Your answer must be an exact copy of the entries below, with every picture removed.

## Record excerpts
==================================================

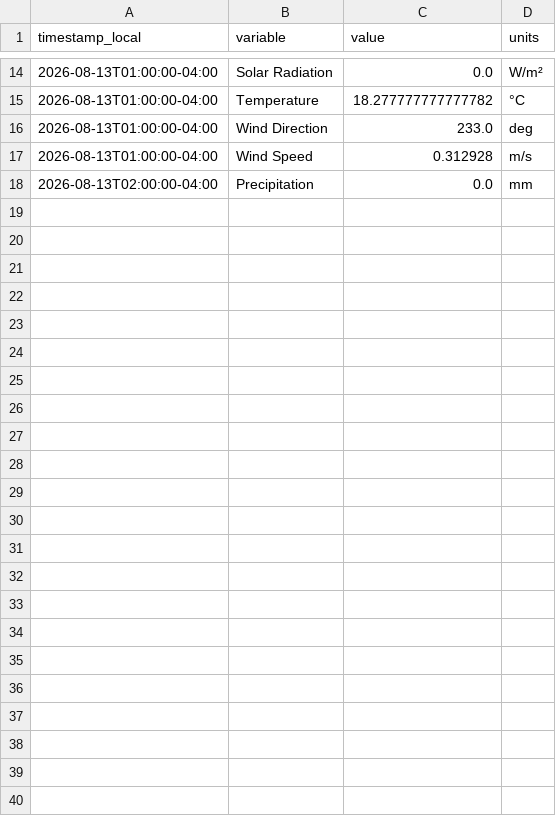
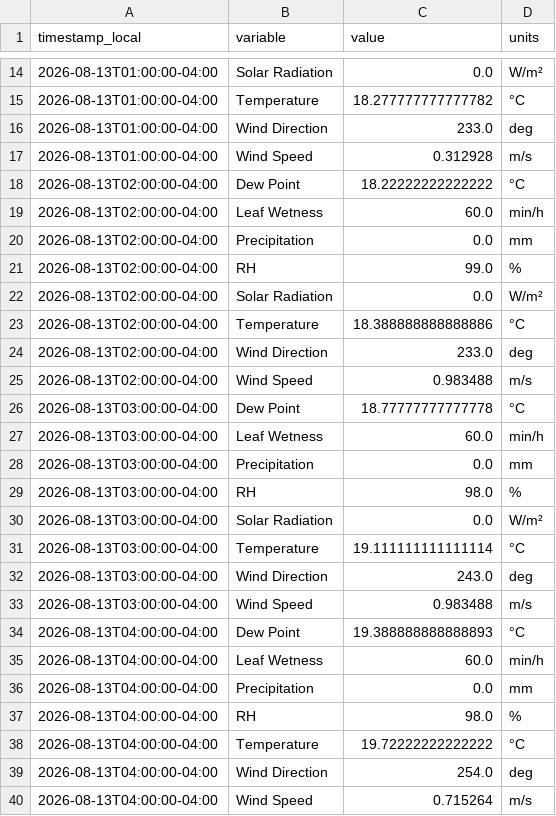
Before and after one commit to Jasonlondo/SensorTower, a CSV file: data/newa/newa_2026-08-13.csv, drawn as a sheet; only a part is shown, gaps mark what is left out; the diff names each change by its address in the sheet, - before the commit and + after, or states it on an @@ line.

```diff
--- a/data/newa/newa_2026-08-13.csv
+++ b/data/newa/newa_2026-08-13.csv
+row 18: 2026-08-13T02:00:00-04:00 | Dew Point | 18.22222222222222 | °C
+row 19: 2026-08-13T02:00:00-04:00 | Leaf Wetness | 60.0 | min/h
+row 21: 2026-08-13T02:00:00-04:00 | RH | 99.0 | %
+row 22: 2026-08-13T02:00:00-04:00 | Solar Radiation | 0.0 | W/m²
+row 23: 2026-08-13T02:00:00-04:00 | Temperature | 18.388888888888886 | °C
+row 24: 2026-08-13T02:00:00-04:00 | Wind Direction | 233.0 | deg
+row 25: 2026-08-13T02:00:00-04:00 | Wind Speed | 0.983488 | m/s
+row 26: 2026-08-13T03:00:00-04:00 | Dew Point | 18.77777777777778 | °C
+row 27: 2026-08-13T03:00:00-04:00 | Leaf Wetness | 60.0 | min/h
+row 28: 2026-08-13T03:00:00-04:00 | Precipitation | 0.0 | mm
+row 29: 2026-08-13T03:00:00-04:00 | RH | 98.0 | %
+row 30: 2026-08-13T03:00:00-04:00 | Solar Radiation | 0.0 | W/m²
+row 31: 2026-08-13T03:00:00-04:00 | Temperature | 19.111111111111114 | °C
+row 32: 2026-08-13T03:00:00-04:00 | Wind Direction | 243.0 | deg
+row 33: 2026-08-13T03:00:00-04:00 | Wind Speed | 0.983488 | m/s
+row 34: 2026-08-13T04:00:00-04:00 | Dew Point | 19.388888888888893 | °C
+row 35: 2026-08-13T04:00:00-04:00 | Leaf Wetness | 60.0 | min/h
+row 36: 2026-08-13T04:00:00-04:00 | Precipitation | 0.0 | mm
+row 37: 2026-08-13T04:00:00-04:00 | RH | 98.0 | %
+row 38: 2026-08-13T04:00:00-04:00 | Temperature | 19.72222222222222 | °C
+row 39: 2026-08-13T04:00:00-04:00 | Wind Direction | 254.0 | deg
+row 40: 2026-08-13T04:00:00-04:00 | Wind Speed | 0.715264 | m/s
```
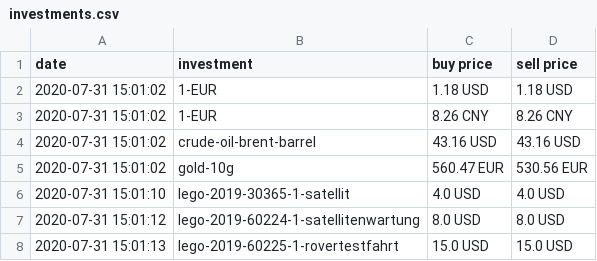
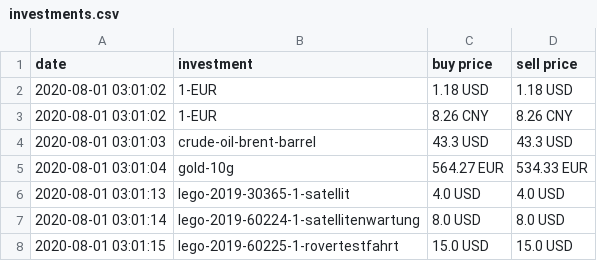
Before and after one commit to ooz/zeitgeist, a CSV file: investments.csv, drawn as a sheet.

```diff
--- a/investments.csv
+++ b/investments.csv
@@ -1,8 +1,8 @@
 date, investment, buy price, sell price
-2020-07-31 15:01:02, 1-EUR, 1.18 USD, 1.18 USD
-2020-07-31 15:01:02, 1-EUR, 8.26 CNY, 8.26 CNY
-2020-07-31 15:01:02, crude-oil-brent-barrel, 43.16 USD, 43.16 USD
-2020-07-31 15:01:02, gold-10g, 560.47 EUR, 530.56 EUR
-2020-07-31 15:01:10, lego-2019-30365-1-satellit, 4.0 USD, 4.0 USD
-2020-07-31 15:01:12, lego-2019-60224-1-satellitenwartung, 8.0 USD, 8.0 USD
-2020-07-31 15:01:13, lego-2019-60225-1-rovertestfahrt, 15.0 USD, 15.0 USD
+2020-08-01 03:01:02, 1-EUR, 1.18 USD, 1.18 USD
+2020-08-01 03:01:02, 1-EUR, 8.26 CNY, 8.26 CNY
+2020-08-01 03:01:03, crude-oil-brent-barrel, 43.3 USD, 43.3 USD
+2020-08-01 03:01:04, gold-10g, 564.27 EUR, 534.33 EUR
+2020-08-01 03:01:13, lego-2019-30365-1-satellit, 4.0 USD, 4.0 USD
+2020-08-01 03:01:14, lego-2019-60224-1-satellitenwartung, 8.0 USD, 8.0 USD
+2020-08-01 03:01:15, lego-2019-60225-1-rovertestfahrt, 15.0 USD, 15.0 USD
```
Also changed, not shown: 1 other file.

==================================================

## Output of the task
Before and after one commit to Jasonlondo/SensorTower, a CSV file: data/newa/newa_2026-08-13.csv, drawn as a sheet; only a part is shown, gaps mark what is left out; the diff names each change by its address in the sheet, - before the commit and + after, or states it on an @@ line.

```diff
--- a/data/newa/newa_2026-08-13.csv
+++ b/data/newa/newa_2026-08-13.csv
+row 18: 2026-08-13T02:00:00-04:00 | Dew Point | 18.22222222222222 | °C
+row 19: 2026-08-13T02:00:00-04:00 | Leaf Wetness | 60.0 | min/h
+row 21: 2026-08-13T02:00:00-04:00 | RH | 99.0 | %
+row 22: 2026-08-13T02:00:00-04:00 | Solar Radiation | 0.0 | W/m²
+row 23: 2026-08-13T02:00:00-04:00 | Temperature | 18.388888888888886 | °C
+row 24: 2026-08-13T02:00:00-04:00 | Wind Direction | 233.0 | deg
+row 25: 2026-08-13T02:00:00-04:00 | Wind Speed | 0.983488 | m/s
+row 26: 2026-08-13T03:00:00-04:00 | Dew Point | 18.77777777777778 | °C
+row 27: 2026-08-13T03:00:00-04:00 | Leaf Wetness | 60.0 | min/h
+row 28: 2026-08-13T03:00:00-04:00 | Precipitation | 0.0 | mm
+row 29: 2026-08-13T03:00:00-04:00 | RH | 98.0 | %
+row 30: 2026-08-13T03:00:00-04:00 | Solar Radiation | 0.0 | W/m²
+row 31: 2026-08-13T03:00:00-04:00 | Temperature | 19.111111111111114 | °C
+row 32: 2026-08-13T03:00:00-04:00 | Wind Direction | 243.0 | deg
+row 33: 2026-08-13T03:00:00-04:00 | Wind Speed | 0.983488 | m/s
+row 34: 2026-08-13T04:00:00-04:00 | Dew Point | 19.388888888888893 | °C
+row 35: 2026-08-13T04:00:00-04:00 | Leaf Wetness | 60.0 | min/h
+row 36: 2026-08-13T04:00:00-04:00 | Precipitation | 0.0 | mm
+row 37: 2026-08-13T04:00:00-04:00 | RH | 98.0 | %
+row 38: 2026-08-13T04:00:00-04:00 | Temperature | 19.72222222222222 | °C
+row 39: 2026-08-13T04:00:00-04:00 | Wind Direction | 254.0 | deg
+row 40: 2026-08-13T04:00:00-04:00 | Wind Speed | 0.715264 | m/s
```
Before and after one commit to ooz/zeitgeist, a CSV file: investments.csv, drawn as a sheet.

```diff
--- a/investments.csv
+++ b/investments.csv
@@ -1,8 +1,8 @@
 date, investment, buy price, sell price
-2020-07-31 15:01:02, 1-EUR, 1.18 USD, 1.18 USD
-2020-07-31 15:01:02, 1-EUR, 8.26 CNY, 8.26 CNY
-2020-07-31 15:01:02, crude-oil-brent-barrel, 43.16 USD, 43.16 USD
-2020-07-31 15:01:02, gold-10g, 560.47 EUR, 530.56 EUR
-2020-07-31 15:01:10, lego-2019-30365-1-satellit, 4.0 USD, 4.0 USD
-2020-07-31 15:01:12, lego-2019-60224-1-satellitenwartung, 8.0 USD, 8.0 USD
-2020-07-31 15:01:13, lego-2019-60225-1-rovertestfahrt, 15.0 USD, 15.0 USD
+2020-08-01 03:01:02, 1-EUR, 1.18 USD, 1.18 USD
+2020-08-01 03:01:02, 1-EUR, 8.26 CNY, 8.26 CNY
+2020-08-01 03:01:03, crude-oil-brent-barrel, 43.3 USD, 43.3 USD
+2020-08-01 03:01:04, gold-10g, 564.27 EUR, 534.33 EUR
+2020-08-01 03:01:13, lego-2019-30365-1-satellit, 4.0 USD, 4.0 USD
+2020-08-01 03:01:14, lego-2019-60224-1-satellitenwartung, 8.0 USD, 8.0 USD
+2020-08-01 03:01:15, lego-2019-60225-1-rovertestfahrt, 15.0 USD, 15.0 USD
```
Also changed, not shown: 1 other file.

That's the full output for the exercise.